The prompt is the most impactful and important part of your customization to create AI assistants successfully.

We suggest having a look at the Prompt Engineering guides by OpenAI, but they can be very technical and less effective for your case. So, we prepared some tips for you!

Some tips:
- Tell the chatbot who it is (e.g., "You are Gali, the AI Knowledge Support at CompanyName").
- Instruct the chatbot not to answer questions for which there isn't an answer in the sources.
- Provide instructions on how to contact you or your team if the answer is not present in the sources (e.g., provide an email or Calendly link).
- Avoid being overly detailed or adding too many rules. The shorter and clearer the prompt, the easier it will be for the chatbot to follow your rules.
- Instruct to add the link to the sources if needed. When your sources come from a URL, it might be useful to add the link to the source at the end of the answer so that the user can click and open the mentioned URL.
- Decide on the style of the chatbot: professional, friendly, concise, funny, etc.

Please note that GPT-4 will be much smarter in following your prompts compared to GPT-3.5 that sometimes hallucinates  or forgets to precisely follow the prompt.

Prompt engineering will require some 'trial and error,' and you might need to reiterate on it several times.

We offer some standard prompts for inspiration when you create a new chatbot, but we strongly suggest that you reiterate and work on your own prompt.

Engine models

"Shall I use GPT-3.5 or GPT4?"

This is one of the most frequently asked questions we receive. And there is no single answer; it depends on the case!
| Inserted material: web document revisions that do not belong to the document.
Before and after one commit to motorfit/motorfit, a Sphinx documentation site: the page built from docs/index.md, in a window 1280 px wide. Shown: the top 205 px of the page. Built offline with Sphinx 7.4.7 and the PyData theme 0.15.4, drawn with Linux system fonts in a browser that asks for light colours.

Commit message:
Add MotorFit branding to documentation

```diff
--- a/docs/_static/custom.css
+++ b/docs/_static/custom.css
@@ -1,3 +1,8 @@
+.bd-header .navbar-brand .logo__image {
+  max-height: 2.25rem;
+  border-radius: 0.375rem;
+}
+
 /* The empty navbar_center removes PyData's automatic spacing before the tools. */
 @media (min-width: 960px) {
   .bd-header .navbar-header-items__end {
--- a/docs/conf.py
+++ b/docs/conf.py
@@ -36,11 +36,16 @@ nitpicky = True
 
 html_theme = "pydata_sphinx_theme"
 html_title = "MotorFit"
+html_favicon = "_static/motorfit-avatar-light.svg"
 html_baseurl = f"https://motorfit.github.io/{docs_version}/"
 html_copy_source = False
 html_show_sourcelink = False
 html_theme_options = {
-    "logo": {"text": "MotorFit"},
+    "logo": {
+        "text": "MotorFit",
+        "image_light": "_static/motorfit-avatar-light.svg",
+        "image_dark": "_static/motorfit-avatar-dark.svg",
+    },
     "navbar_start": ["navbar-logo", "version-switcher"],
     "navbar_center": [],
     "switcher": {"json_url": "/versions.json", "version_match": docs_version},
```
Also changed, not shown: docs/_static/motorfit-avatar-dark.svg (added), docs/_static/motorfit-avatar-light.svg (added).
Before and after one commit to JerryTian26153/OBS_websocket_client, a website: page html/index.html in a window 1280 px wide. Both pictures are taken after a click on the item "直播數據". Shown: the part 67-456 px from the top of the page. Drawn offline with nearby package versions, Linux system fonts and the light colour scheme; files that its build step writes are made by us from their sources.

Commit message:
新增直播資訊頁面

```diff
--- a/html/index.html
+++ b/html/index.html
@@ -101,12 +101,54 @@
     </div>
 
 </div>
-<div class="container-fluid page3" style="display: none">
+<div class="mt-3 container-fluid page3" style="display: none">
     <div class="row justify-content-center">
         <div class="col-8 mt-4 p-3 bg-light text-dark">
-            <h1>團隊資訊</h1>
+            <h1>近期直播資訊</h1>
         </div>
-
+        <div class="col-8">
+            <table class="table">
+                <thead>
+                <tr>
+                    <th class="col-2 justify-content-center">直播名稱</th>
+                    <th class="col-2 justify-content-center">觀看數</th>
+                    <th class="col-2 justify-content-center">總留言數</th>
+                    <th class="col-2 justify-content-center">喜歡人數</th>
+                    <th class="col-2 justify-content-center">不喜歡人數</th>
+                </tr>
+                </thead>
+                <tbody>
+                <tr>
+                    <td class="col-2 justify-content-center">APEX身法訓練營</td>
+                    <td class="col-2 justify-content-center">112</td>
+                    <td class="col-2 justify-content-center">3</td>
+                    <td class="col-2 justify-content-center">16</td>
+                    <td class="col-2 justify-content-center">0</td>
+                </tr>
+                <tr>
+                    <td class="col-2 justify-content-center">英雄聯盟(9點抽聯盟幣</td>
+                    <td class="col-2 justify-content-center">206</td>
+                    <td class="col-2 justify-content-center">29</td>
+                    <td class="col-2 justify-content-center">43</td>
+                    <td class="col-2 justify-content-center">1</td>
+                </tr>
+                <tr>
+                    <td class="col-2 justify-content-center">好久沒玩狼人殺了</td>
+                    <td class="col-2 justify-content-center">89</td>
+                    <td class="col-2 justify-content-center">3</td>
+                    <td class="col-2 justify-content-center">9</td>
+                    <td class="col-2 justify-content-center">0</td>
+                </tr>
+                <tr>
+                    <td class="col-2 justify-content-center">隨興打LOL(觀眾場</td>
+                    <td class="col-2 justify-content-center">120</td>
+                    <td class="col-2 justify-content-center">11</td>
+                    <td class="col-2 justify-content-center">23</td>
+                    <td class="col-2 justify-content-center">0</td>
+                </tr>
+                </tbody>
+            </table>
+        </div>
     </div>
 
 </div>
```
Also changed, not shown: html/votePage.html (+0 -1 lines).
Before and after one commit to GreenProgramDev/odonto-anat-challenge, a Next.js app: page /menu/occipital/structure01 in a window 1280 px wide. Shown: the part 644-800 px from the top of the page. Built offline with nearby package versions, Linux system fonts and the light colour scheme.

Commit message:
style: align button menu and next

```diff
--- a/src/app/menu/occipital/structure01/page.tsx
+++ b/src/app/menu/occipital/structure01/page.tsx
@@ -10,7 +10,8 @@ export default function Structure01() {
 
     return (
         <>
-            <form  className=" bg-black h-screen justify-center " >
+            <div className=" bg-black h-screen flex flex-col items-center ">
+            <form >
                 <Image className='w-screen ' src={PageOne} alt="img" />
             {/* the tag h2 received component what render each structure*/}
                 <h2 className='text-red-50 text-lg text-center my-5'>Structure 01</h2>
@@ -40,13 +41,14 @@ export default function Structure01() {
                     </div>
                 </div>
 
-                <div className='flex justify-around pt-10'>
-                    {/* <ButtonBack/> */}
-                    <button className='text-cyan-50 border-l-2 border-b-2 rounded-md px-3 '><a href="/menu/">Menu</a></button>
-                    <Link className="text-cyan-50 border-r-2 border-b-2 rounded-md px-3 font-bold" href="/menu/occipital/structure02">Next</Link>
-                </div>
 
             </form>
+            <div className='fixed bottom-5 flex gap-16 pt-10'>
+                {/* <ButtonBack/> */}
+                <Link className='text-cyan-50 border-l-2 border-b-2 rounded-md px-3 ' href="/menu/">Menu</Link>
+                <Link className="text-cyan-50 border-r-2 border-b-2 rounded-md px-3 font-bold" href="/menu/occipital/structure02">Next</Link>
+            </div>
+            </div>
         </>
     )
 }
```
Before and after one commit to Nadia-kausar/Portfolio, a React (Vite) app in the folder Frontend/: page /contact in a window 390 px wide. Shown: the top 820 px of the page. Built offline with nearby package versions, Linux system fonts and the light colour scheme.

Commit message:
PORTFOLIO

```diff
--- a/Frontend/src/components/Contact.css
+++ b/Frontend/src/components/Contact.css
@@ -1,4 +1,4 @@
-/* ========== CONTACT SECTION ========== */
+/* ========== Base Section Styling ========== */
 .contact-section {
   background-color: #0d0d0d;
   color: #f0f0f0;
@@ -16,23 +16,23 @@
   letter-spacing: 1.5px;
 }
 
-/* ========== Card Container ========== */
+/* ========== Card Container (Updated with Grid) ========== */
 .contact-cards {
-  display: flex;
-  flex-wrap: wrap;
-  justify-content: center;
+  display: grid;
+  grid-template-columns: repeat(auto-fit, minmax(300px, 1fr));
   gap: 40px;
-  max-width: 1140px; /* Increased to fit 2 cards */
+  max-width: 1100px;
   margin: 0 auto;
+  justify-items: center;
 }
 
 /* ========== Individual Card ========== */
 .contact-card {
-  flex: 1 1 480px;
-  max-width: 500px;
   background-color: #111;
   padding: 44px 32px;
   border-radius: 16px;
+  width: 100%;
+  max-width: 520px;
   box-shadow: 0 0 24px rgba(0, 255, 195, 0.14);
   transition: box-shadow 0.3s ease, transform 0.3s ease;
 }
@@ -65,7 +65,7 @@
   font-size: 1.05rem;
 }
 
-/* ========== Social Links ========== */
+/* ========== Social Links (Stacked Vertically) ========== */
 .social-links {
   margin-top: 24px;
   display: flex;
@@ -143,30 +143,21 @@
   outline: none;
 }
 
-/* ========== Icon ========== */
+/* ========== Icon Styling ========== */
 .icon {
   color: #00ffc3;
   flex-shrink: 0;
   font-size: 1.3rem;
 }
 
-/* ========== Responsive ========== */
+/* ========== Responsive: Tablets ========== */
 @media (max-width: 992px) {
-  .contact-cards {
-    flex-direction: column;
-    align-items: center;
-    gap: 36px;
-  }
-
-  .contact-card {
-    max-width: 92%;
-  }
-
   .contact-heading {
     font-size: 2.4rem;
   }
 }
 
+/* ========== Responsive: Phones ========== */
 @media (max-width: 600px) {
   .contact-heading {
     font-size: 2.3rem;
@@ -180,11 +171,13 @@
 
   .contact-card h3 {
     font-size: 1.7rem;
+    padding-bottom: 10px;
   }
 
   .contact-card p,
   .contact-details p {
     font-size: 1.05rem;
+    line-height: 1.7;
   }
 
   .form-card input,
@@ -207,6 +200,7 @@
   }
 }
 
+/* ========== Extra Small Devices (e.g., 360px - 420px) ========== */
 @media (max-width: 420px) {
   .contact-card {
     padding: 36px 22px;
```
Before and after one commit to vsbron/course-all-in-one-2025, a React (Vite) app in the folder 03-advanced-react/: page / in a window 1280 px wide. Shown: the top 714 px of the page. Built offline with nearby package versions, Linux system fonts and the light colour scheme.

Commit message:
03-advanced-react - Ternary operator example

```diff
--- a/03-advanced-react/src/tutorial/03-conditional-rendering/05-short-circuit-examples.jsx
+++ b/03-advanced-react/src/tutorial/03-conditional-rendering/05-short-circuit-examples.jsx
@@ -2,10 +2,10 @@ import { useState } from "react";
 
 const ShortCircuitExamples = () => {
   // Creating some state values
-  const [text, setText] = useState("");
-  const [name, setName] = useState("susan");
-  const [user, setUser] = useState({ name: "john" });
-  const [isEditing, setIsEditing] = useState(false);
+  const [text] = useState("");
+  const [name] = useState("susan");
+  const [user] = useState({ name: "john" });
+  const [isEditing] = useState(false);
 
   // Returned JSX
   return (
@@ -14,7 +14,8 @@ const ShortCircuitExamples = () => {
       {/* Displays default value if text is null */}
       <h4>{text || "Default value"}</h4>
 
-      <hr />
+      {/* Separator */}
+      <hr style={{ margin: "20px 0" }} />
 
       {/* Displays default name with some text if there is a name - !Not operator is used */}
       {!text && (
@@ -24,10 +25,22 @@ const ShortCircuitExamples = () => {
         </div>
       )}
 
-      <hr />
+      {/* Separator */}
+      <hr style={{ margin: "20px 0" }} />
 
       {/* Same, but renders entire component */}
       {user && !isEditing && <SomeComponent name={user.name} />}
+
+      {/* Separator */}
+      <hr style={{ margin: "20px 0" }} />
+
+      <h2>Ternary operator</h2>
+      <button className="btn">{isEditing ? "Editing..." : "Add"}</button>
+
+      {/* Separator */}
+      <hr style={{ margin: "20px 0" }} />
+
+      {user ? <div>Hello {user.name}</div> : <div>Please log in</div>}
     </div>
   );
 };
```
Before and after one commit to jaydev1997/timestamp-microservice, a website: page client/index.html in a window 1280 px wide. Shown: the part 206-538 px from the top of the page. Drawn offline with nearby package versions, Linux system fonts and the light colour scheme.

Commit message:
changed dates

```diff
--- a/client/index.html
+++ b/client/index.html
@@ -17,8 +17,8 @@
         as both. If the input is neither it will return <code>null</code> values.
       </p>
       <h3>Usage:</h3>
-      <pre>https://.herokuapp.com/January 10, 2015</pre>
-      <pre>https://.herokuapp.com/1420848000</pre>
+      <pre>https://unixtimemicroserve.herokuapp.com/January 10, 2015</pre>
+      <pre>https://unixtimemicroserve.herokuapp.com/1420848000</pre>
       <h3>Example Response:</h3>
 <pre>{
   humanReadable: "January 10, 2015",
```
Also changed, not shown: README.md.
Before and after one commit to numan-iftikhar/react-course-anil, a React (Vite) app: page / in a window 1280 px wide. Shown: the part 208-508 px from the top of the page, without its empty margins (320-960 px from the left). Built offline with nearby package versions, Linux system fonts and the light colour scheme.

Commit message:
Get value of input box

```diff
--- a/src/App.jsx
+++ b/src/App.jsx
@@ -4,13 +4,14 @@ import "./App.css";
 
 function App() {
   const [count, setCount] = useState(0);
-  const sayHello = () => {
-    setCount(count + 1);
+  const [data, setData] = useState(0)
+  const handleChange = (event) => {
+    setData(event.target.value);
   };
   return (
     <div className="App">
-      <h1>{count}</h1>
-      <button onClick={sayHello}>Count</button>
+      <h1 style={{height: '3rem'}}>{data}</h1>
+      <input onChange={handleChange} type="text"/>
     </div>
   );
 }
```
GPT-3.5 is cheaper but can hallucinate more and sometimes takes some liberties with following the prompt. The quality of the output is generally good.

GPT-4 provides higher quality of the output, especially for complex questions. It's just a bit more expensive (6x in our pricing, which is the most accessible out there). Moreover, it follows the prompt much better and is very, very unlikely to hallucinate.

So, in a nutshell:
- Use GPT-3.5 if the documentation is easy, straightforward, and if some random hallucinations don't harm you (e.g., internal knowledge of policies, documentation, etc.).
- Use GPT-4 if the documentation is more complex and providing a great answer is very important to you (customer support, lead generation, internal complex documents).

Test it with your prompts and sources, and see the differences!


'Extended context' allows the chatbot to retrieve more sources from your documentation. If you have proper documentation (i.e., exhaustive and exclusive), then in most cases, you don't need the extended context. How do you understand if you need an extended context, then?

- You have a lot of documentation – I can't give exact numbers because it also depends on its quality, but let's say that you have tons of pages of documentation.
- Your documentation is not structured to be exclusively informative, meaning that the same information can be retrieved in different places. In this case, the chatbot will retrieve the most relevant sources, but it's better to have more sources (and therefore an 'extended context') to provide OpenAI with more information for a better answer.

Since it uses more tokens, the price is a bit higher than for the 'non-extended context': GPT-3.5 extended context uses 2 credits per message; GPT-4 extended context uses 10 credits per message."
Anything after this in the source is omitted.